Discrimination Isn't Part of Religious Freedom. Never Was. Still Isn't.

03/05/2014 12:29 pm ET | Updated May 05, 2014

As we approach the 50th anniversary of the Civil Rights Act, signed into law by President Lyndon Johnson on July 2, 1964, it's ironic to see the same kinds of bigotry outlawed by that landmark legislation specifically protected by law in several states and considered by state legislatures in many others.

The mindset behind this recent wave of legislation hasn't changed a bit; only the targets. This time it's gay men and women. But what has truly evolved is that these appeals to our most parochial and tribal instincts are now cloaking themselves in religion.
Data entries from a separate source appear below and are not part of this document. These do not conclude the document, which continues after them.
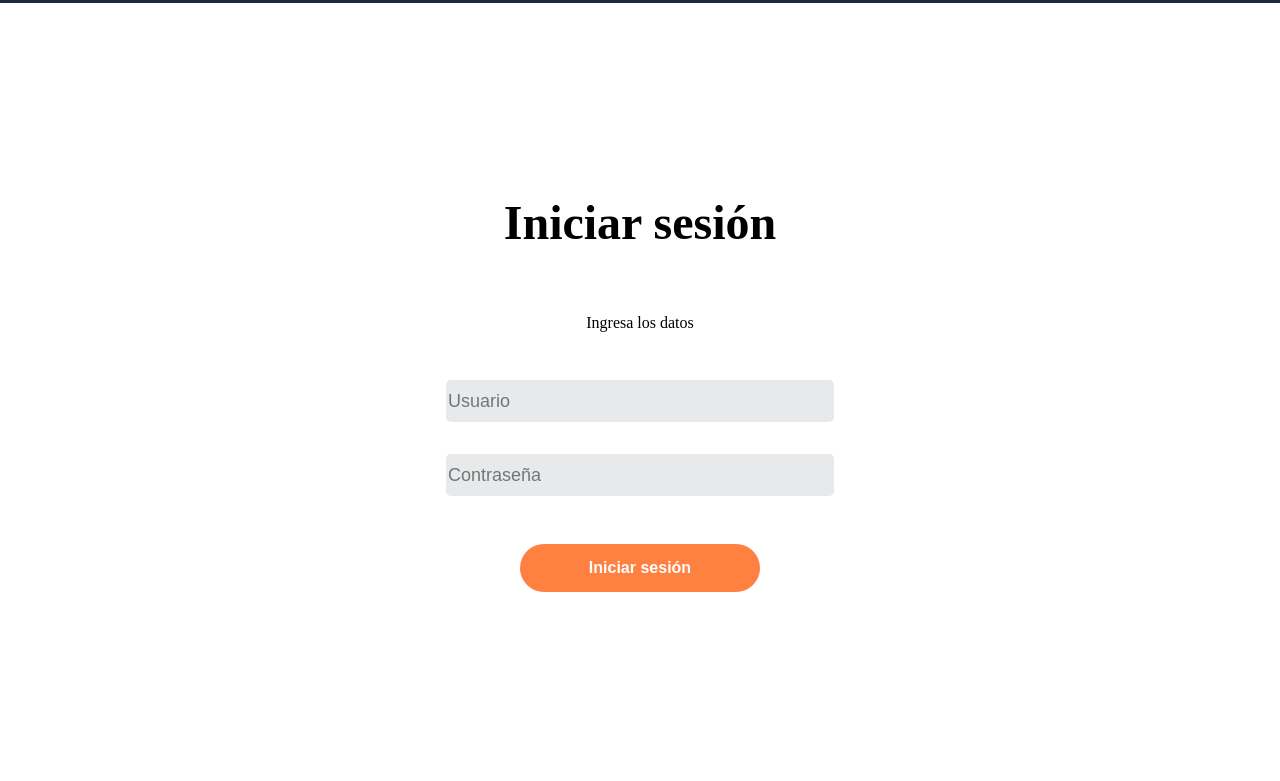
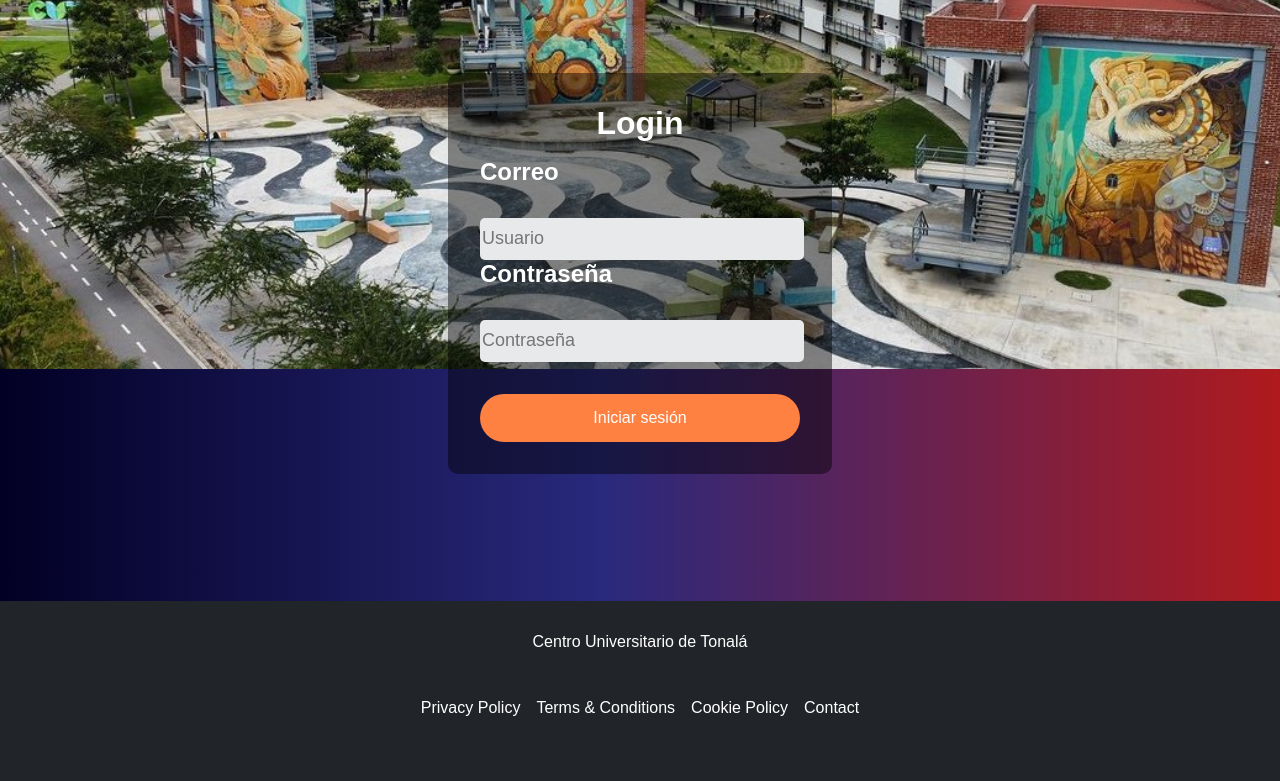
Before and after one commit to DinaxisLF/Felicitaciones, a Flask app: page / in a window 1280 px wide. Shown: the part 191-972 px from the top of the page. After the commit the page ends 907 px from the top, so only its background shows below. Run offline with Flask 3, Linux system fonts and the light colour scheme.

Commit message:
Diseño (Login)

```diff
--- a/Felicitaciones/src/app/static/css/styles.css
+++ b/Felicitaciones/src/app/static/css/styles.css
@@ -1,171 +1,150 @@
-body{
+/* Estilos generales */
+body {
   margin: 0;
   padding: 0;
   border: 0;
+  font-family: Arial, sans-serif;
 }
 
-.header{
-    background-color: #1f2545;
+.header {
+  width: 100%;
+  height: 5rem;
+  background-color: #212529;
   display: flex;
-    justify-content: space-between;
   align-items: center;
+  justify-content: center;
 }
 
-.udg{
-    width: 200px;
-    padding: 20px;
-    padding-left: 7rem;
-}
-
-.us{
-    padding-right: 7rem;
-    display: flex;
-    gap: 20px;
-}
-
-a{
-    font-size: 20px;
-    color: white;
-}
-
-.back{
+.container-img {
+  width: 100%;
+  height: 60vh;
+  background-image: url(../imgs/Fondo_Login.jpeg);
+  background-repeat: no-repeat;
+  background-size: cover;
   display: flex;
   justify-content: center;
   align-items: center;
 }
 
-.container{
-    background-color: white;
-    display: grid;
-    grid-template-columns: 1fr;
-    align-items: center;
-    padding: 7rem;
-
+.container-color {
+  width: 100%;
+  height: 29vh;
+  background: linear-gradient(90deg, rgba(2,0,36,1) 0%, rgba(41,41,125,1) 47%, rgba(175,26,29,1) 100%);
 }
 
-  .login{
-    text-align: center;
+/* Formulario */
+.forms {
+  background: rgba(0, 0, 0, 0.45);
+  width: 20rem;
+  padding: 2rem;
+  margin-top: 18rem;
+  display: flex;
+  flex-direction: column;
+  align-items: center;
+  color: white;
+  border-radius: 10px;
+}
+
+#login-form {
+  width: 100%;
+  display: flex;
   flex-direction: column;
 }
 
-  #login-form{
-    display: flex;
-    flex-direction: column;
-    align-items: center;
-    width: 30vw;
-  }
-
-  #register-form{
-    display: flex;
-    flex-direction: column;
-    align-items: center;
-    width: 30vw;
-  }
-
-  h1{
+h1, h2 {
   margin: 0;
-    padding-bottom: 3rem;
-    font-size: 3rem;
+  margin-bottom: 1rem;
+  text-align: center;
 }
 
 h2{
-    font-size: 3rem;
-    margin: 0;
+  align-self: flex-start;
 }
 
-  input{
+input {
   border-radius: 5px;
   width: 100%;
   height: 40px;
   background-color: #E7E9EB;
-    margin-top: 2rem;
-    border: 0;
+  margin-top: 1rem;
+  border: none;
   font-size: large;
 }
 
-  button{
+.login-button {
   text-align: center;
-    margin-top: 3rem;
-    width: 15rem;
+  margin-top: 2rem;
+  width: 100%;
   height: 3rem;
   border-radius: 2rem;
   font-size: 1rem;
   cursor: pointer;
-  }
-
-  .error{
-    color: rgb(254, 59, 59);
-  }
-
-  .hidden{
-    display: none;
-  }
-
-  .login-button{
   background-color: #ff8142;
-    border: 0;
-    color: white;
-    font-weight: bold;
-  }
-
-  .register-button{
-    background-color: transparent;
-    border-color: white;
-    color: white;
-    font-weight: bold;
-  }
-
-  .form-container{
-    padding-right: 3rem;
-    padding-left: 3rem;
-    padding-top: 5rem;
-    padding-bottom: 5rem;
-  }
-
-  .register-container{
-    height: 100%;
-    background-color: #ff4f69;
-    align-self: center;
-    display: flex;
-    align-items: center;
-    justify-content: center;
+  border: none;
   color: white;
 }
 
-  @media (max-width: 768px) {
-    .container{
-        grid-template-columns: 1fr;
-        border: 10px;
+.footer {
+  width: 100%;
+  color: white;
+  background-color: #212529;
+  display: flex;
+  flex-direction: column;
+  align-items: center;
+  justify-content: center;
+  text-align: center;
+  padding: 1rem 0;
 }
 
-    #login-form{
-        width: 100%;
+.terminos {
+  display: flex;
+  flex-wrap: wrap;
+  gap: 1rem;
+  justify-content: center;
+  margin-top: 1rem;
+}
+
+/* Ajustes responsivos */
+@media (max-width: 768px) {
+  .forms {
+      width: 80%;
+      padding: 1.5rem;
+  }
+
+  .container-img {
+      height: 50vh;
+  }
+
+  .footer {
+      flex-direction: column;
+      padding: 2rem 0;
+  }
+
+  .terminos p {
+      margin: 0;
   }
 }
 
 @media (max-width: 480px) {
-    .container{
-        border: 2rem;
+  .header img {
+      height: 40px;
+  }
+
+  .forms {
+      width: 90%;
+  }
+
+  input {
+      height: 35px;
+      font-size: medium;
+  }
+
+  .login-button {
+      height: 2.5rem;
+      font-size: 0.9rem;
+  }
+
+  .footer {
+      font-size: 0.9rem;
   }
 }
-
-.footer{
-    background-color: #1f2545;
-    color: white;
-    display: flex;
-    justify-content: space-between;
-}
-
-.info{
-    display: flex;
-    justify-content: center;
-    align-items: center;
-}
-
-.copyright{
-    padding-left: 7rem;
-}
-
-.contact{
-    padding-right: 7rem;
-}
--- a/Felicitaciones/src/app/templates/auth/login.html
+++ b/Felicitaciones/src/app/templates/auth/login.html
@@ -7,44 +7,35 @@
     <title>Login</title>
 </head>
 <body>
-
     <div class="header">
-        <div class="logo">
-            <img src="../img/logo_udg_blanco.png" alt="Universidad de Guadalajara" class="udg">
-        </div>
-        <div class="us">
-            <a href="">Contact us</a>
-            <a href="">About us</a>
-        </div>
+        <img src="../../static/imgs/UDG.png" alt="Logo_UDG" height="60px">
     </div>
 
-    <div class=" back">
-        <div class="container">
-            <div class="login form-container">
-                <h1>Iniciar sesión</h1>
-                <p>Ingresa los datos</p>
+    <div class="container-img">
+        <div class="forms">
+            <h1>Login</h1>
                 <form id="login-form">
+                    <h2>Correo</h2>
                     <input type="text" name="user" id="user" placeholder="Usuario">
+                    <h2>Contraseña</h2>
                     <input type="password" name="password" id="password" placeholder="Contraseña">
                     <button type="submit" class="login-button">Iniciar sesión</button>
-                    <p class="error hidden">Error al iniciar sesión</p>
                 </form>
         </div>
     </div>
+    <div class="container-color">
+
     </div>
-
     <div class="footer">
-        <div class="copy">
-            <img src="../img/logo_udg_blanco.png" alt="Universidad de Guadalajara" class="udg">
-            <p class="copyright">Copyright 2024 Felicitaciones</p>
+        <div class="cutonala">
+            <p>Centro Universitario de Tonalá</p>
         </div>
-        <div class="info">
-            <p class="contact">Privacy Policy</p>
-            <p class="contact">Terms & Conditions</p>
-            <p class="contact">Cookie Policy</p>
-            <p class="contact">Contact</p>
+        <div class="terminos">
+            <p>Privacy Policy</p>
+            <p>Terms & Conditions</p>
+            <p>Cookie Policy</p>
+            <p>Contact</p>
         </div>
     </div>
-
 </body>
 </html>
```
Also changed, not shown: Felicitaciones/src/app/static/imgs/Fondo_Login.jpeg (added), Felicitaciones/src/app/static/imgs/UDG.png (added). Lines whose indentation alone changed are shown as unchanged.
The Republican message machine has always been adept at "issue framing," changing the label on controversial issues to try to change the way we view them. The Federal Inheritance Tax became the Death Tax, Global Warming became Climate Change, drilling for oil became energy exploration, tax cuts for the wealthy became tax reform, and protecting businesses from lawsuits over consumer fraud or faulty products became tort reform. But this time, they've taken issue framing to new heights: business discrimination against certain people is now part of religious freedom.

State legislatures in Georgia, Idaho, Missouri, Mississippi, Ohio, Oregon, South Dakota, Colorado, Kansas, Maine, Tennessee, Utah, Kentucky and Arizona have all considered legislation that, according to the new framing of the issue, "expands" the freedom of religion by allowing businesses to withhold the sale of products or services to certain people based on the business owner's religious beliefs.

Arizona's statute was vetoed by its civil libertarian governor Jan Brewer, who had enough common sense or strong advisers to forestall the ensuing economic Armageddon. In several of the other states, the fervor for similar bills is fading.

The "Religious Right" may characterize this as a matter of religious freedom. But where in any religion, especially Christianity, does it even suggest that treating some people as less than others is okay? Where is discrimination against certain individuals based on who or what they are, rather than what they do, considered part of the practice of religion?

The expansion of religious freedom may be a new way to frame this issue. But the issue of discrimination against individuals has been with us for a long time. In the past, it was against African-Americans. And Hispanics. And Irish and Chinese and Japanese. And women.

New label. Same old bigotry.